After a bit of time I took the controller and started playing, figuring my way around the controls. With a few small tweaks, it controls nearly exactly like...
246w ago - This has genuine potential to be the best Batman game ever produced.
I had fairly high hopes for this game... Now, having actually played the thing for a bit, I'm feeling more and more confident that those expectations will be met.
A recent hands-on with some preview code allowed me a chance to test out two of the game's challenge modes - one based on combat, the other focused on what the developer calls Invisible Predator gameplay - and the good news is that both demos felt extremely Batmanesque, for want of a better word.
These two challenge modes are part of a set of 16 mini-game-like levels that the player will unlock during Arkham Asylum's main campaign.

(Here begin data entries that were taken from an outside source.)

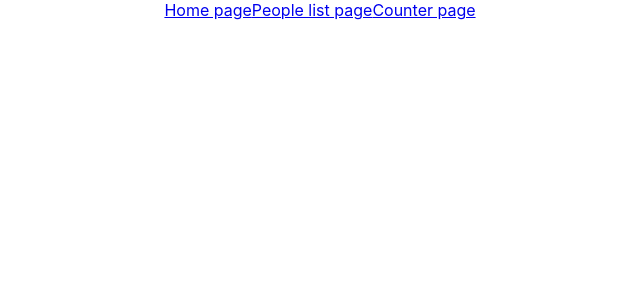
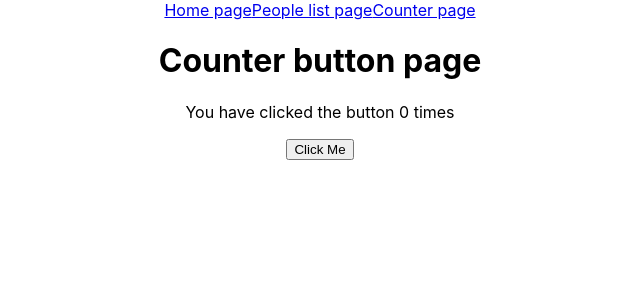
Before and after one commit to ashishjsharda/ReactComponents1, a React (Create React App) app: page /counter in a window 1280 px wide. Shown: the top 300 px of the page, without its empty margins (320-960 px from the left). Built offline with nearby package versions, Linux system fonts and the light colour scheme.

Commit message:
cleanup ,remove useparams

```diff
--- a/src/App.js
+++ b/src/App.js
@@ -15,7 +15,7 @@ function App() {
                 <Link to="/counter">Counter page</Link>
                 <Routes>
                     <Route path="/" exact element={<HomePage />} />
-                    <Route path="/counter/:name" exact element={<CounterButtonPage />} />
+                    <Route path="/counter/" exact element={<CounterButtonPage />} />
                     <Route path="/people-list" exact element={<PeopleListPage />} />
 
                 </Routes>
--- a/src/pages/CounterButtonPage.js
+++ b/src/pages/CounterButtonPage.js
@@ -1,11 +1,11 @@
 import React, { useState } from "react";
 import { CounterButton } from "../CounterButton";
-import{useParams,useLocation} from "react-router-dom";
+import{useLocation} from "react-router-dom";
 import {parse} from "query-string";
 import { CongratulationMessage } from "../CongratulationsMessage";
 
 export const CounterButtonPage = () => {
-    const name = useParams().name;
+    //const name = useParams().name;
     const location = useLocation();
     console.log(parse(location.search));
     const [numberOfClicks, setNumberOfClicks] = useState(0)
@@ -16,7 +16,7 @@ export const CounterButtonPage = () => {
     }
     return (
         <>
-            <h1>{name} 's Counter button page</h1>
+            <h1> Counter button page</h1>
             {
                 hideMessage
                     ? null
```
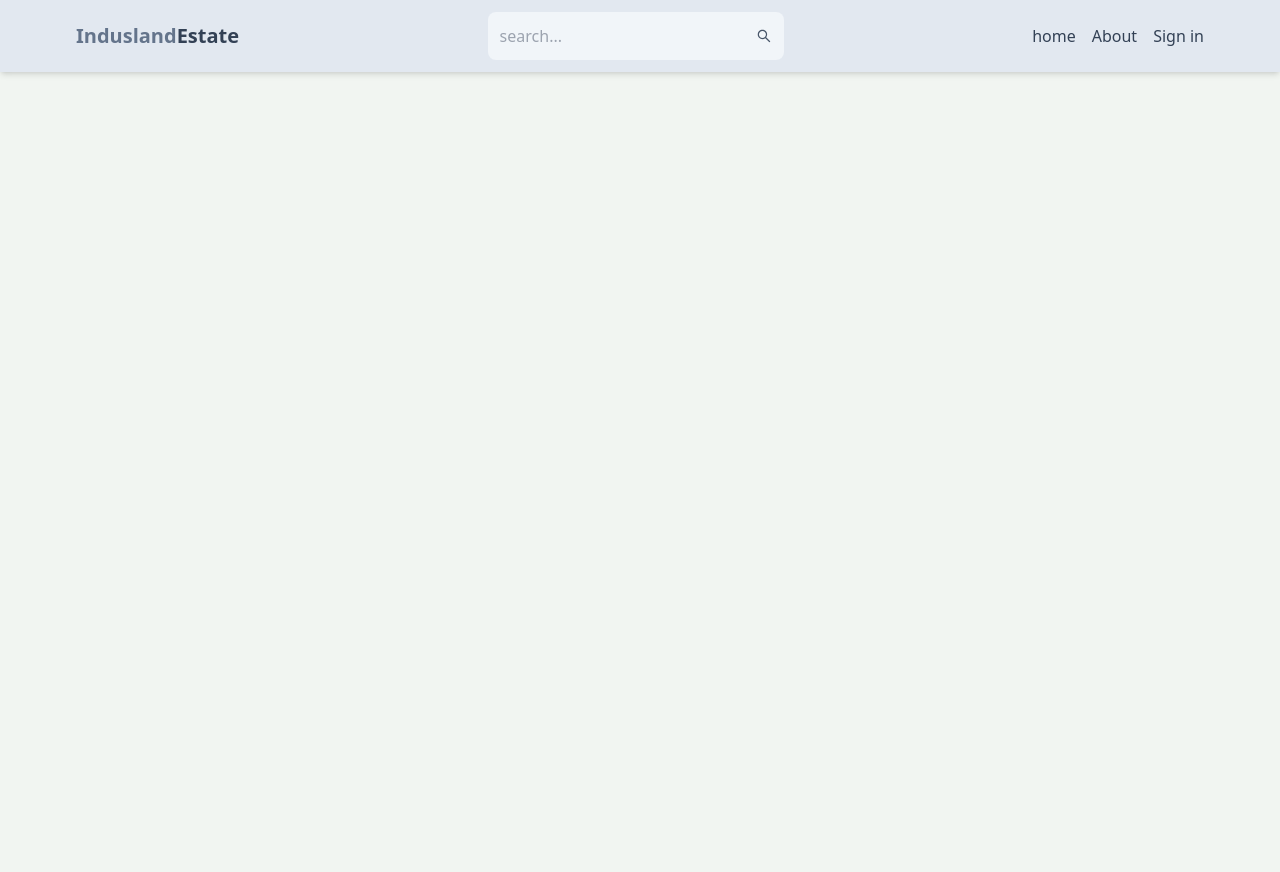
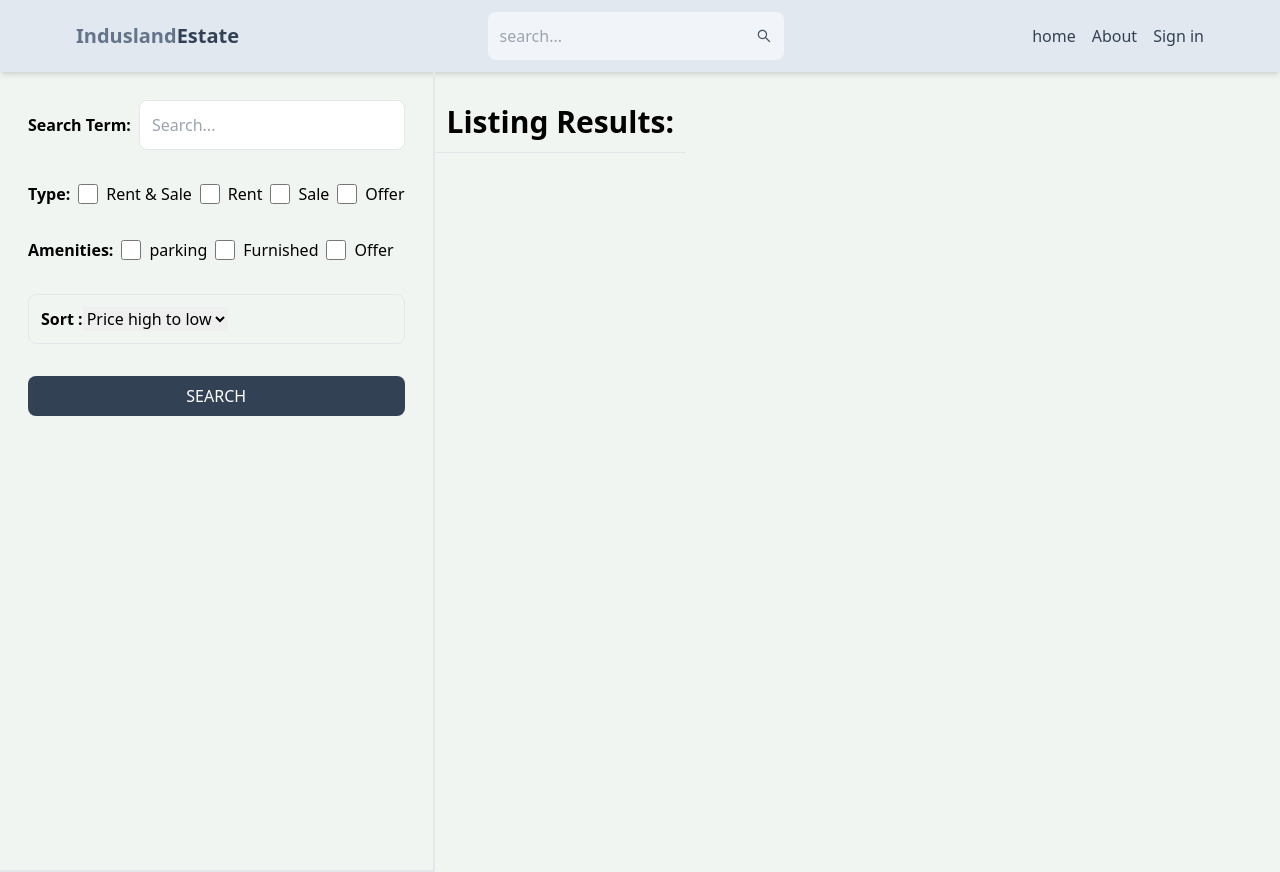
Before and after one commit to hjharotiya/Real-Estate, a React (Vite) app in the folder client/: page /search in a window 1280 px wide. Before the commit the page ends 800 px from the top, so only its background shows below. Built offline with nearby package versions, Linux system fonts and the light colour scheme; no server answers.

Commit message:
complete search page UI

```diff
--- a/client/src/App.jsx
+++ b/client/src/App.jsx
@@ -10,6 +10,7 @@ import PrivateRoute from "./componets/PrivateRoute";
 import CreateListing from "./Pages/createListing";
 import UpdateListing from "./Pages/UpdateListing";
 import Listing from "./Pages/Listing";
+import Search from "./Pages/Search";
 
 export default function App() {
   return (
@@ -20,6 +21,7 @@ export default function App() {
         <Route path="/sign-in" element={<SignIn />} />
         <Route path="/sign-up" element={<SignUp />} />
         <Route path="/about" element={<About />} />
+        <Route path="/search" element={<Search />} />
         <Route path="/listing/:listingId" element={<Listing />} />
 
         <Route element={<PrivateRoute />}>
--- /dev/null
+++ b/client/src/Pages/Search.jsx
@@ -0,0 +1,80 @@
+import React from "react";
+
+export default function Search() {
+  return (
+    <div className="flex flex-col md:flex-row">
+      <div className=" p-7 border-b-2 md:border-r-2 md:min-h-screen">
+        <form className=" flex flex-col gap-8">
+          <div className="flex items-center gap-2">
+            <label className="font-semibold whitespace-nowrap">
+              Search Term:
+            </label>
+            <input
+              type="text"
+              id="searchTerm"
+              placeholder="Search..."
+              className="border rounded-lg p-3 w-full"
+            />
+          </div>
+          {/* ***************** type  **************  */}
+
+          <div className="flex gap-2 flex-wrap items-center">
+            <label className="font-semibold">Type:</label>
+            <div className="flex gap-2">
+              <input type="checkbox" id="all" className="w-5" />
+              <span>Rent & Sale</span>
+            </div>
+            <div className="flex gap-2">
+              <input type="checkbox" id="Rent" className="w-5" />
+              <span>Rent</span>
+            </div>
+            <div className="flex gap-2">
+              <input type="checkbox" id="sale" className="w-5" />
+              <span>Sale</span>
+            </div>
+
+            <div className="flex gap-2">
+              <input type="checkbox" id="offer" className="w-5" />
+              <span>Offer</span>
+            </div>
+          </div>
+
+          {/* ***************** amenities **************  */}
+
+          <div className="flex gap-2 flex-wrap items-center">
+            <label className="font-semibold">Amenities:</label>
+            <div className="flex gap-2">
+              <input type="checkbox" id="parking" className="w-5" />
+              <span>parking</span>
+            </div>
+            <div className="flex gap-2">
+              <input type="checkbox" id="furnished" className="w-5" />
+              <span>Furnished</span>
+            </div>
+            <div className="flex gap-2">
+              <input type="checkbox" id="offer" className="w-5" />
+              <span>Offer</span>
+            </div>
+          </div>
+          <div className="border rounded-lg p-3">
+            <label className="font-semibold">Sort :</label>
+            <select name="" id="sort_order">
+              <option value="">Price high to low</option>
+              <option value="">Price low to high</option>
+              <option value="">latest</option>
+              <option value="">Oldest</option>
+            </select>
+          </div>
+          <button className="bg-slate-700 uppercase text-white rounded-lg p-2 hover:opacity-95">
+            Search
+          </button>
+        </form>
+      </div>
+      <div className="">
+        <h1 className="font-semibold text-3xl border-b p-3 mt-5">
+          Listing Results:
+        </h1>
+      </div>
+    </div>
+  );
+}
```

While neither offered much in the way of the game's plot, they worked as a perfect example of many of the techniques you'll end up using throughout the central adventure.
The Invisible Predator level found Bats working to defeat six armed guards in as quick a time as possible, using a variety of clever tricks and toys. Since gunfire will kill you relatively quickly, the player's first priority is to get to grips with the art of moving around stealthily.
While on foot, Batman can choose to walk, sprint or sneak - the latter being achieved by holding down the right trigger. Sneaking behind a guard allows you to...
247w ago - Infamous is the first PlayStation 3 outing from Sucker Punch, the guys behind the much-loved Sly Cooper games.
In this title, you'll pick up the pieces of Cole's life in a nearly destroyed world. See, Cole was an ordinary messenger who saw Empire City collapse when a package he was delivering exploded in his hands and leveled a large section of town.
When Cole came out of his coma, he found Empire City completely quarantined off from the rest of the world, riots in the street, mutated gangs in control, and his body infused with electrical super-powers. Now able to shoot electrical blasts from his hands, survive falls from the top of buildings, and knock cars into the air with telekinetic blasts, it's up to Cole to protect his friends and survive this brave new world.
The interesting thing about all of this is the fact that Cole doesn't have to use his powers for the good of all mankind -- he can be as selfish as you want him to be. See, Infamous employs a seven-level Karma System that monitors your actions and lets you know how good or bad Cole is being.
See, this will all be broken down in a little crescent-shaped meter next to your power level. If...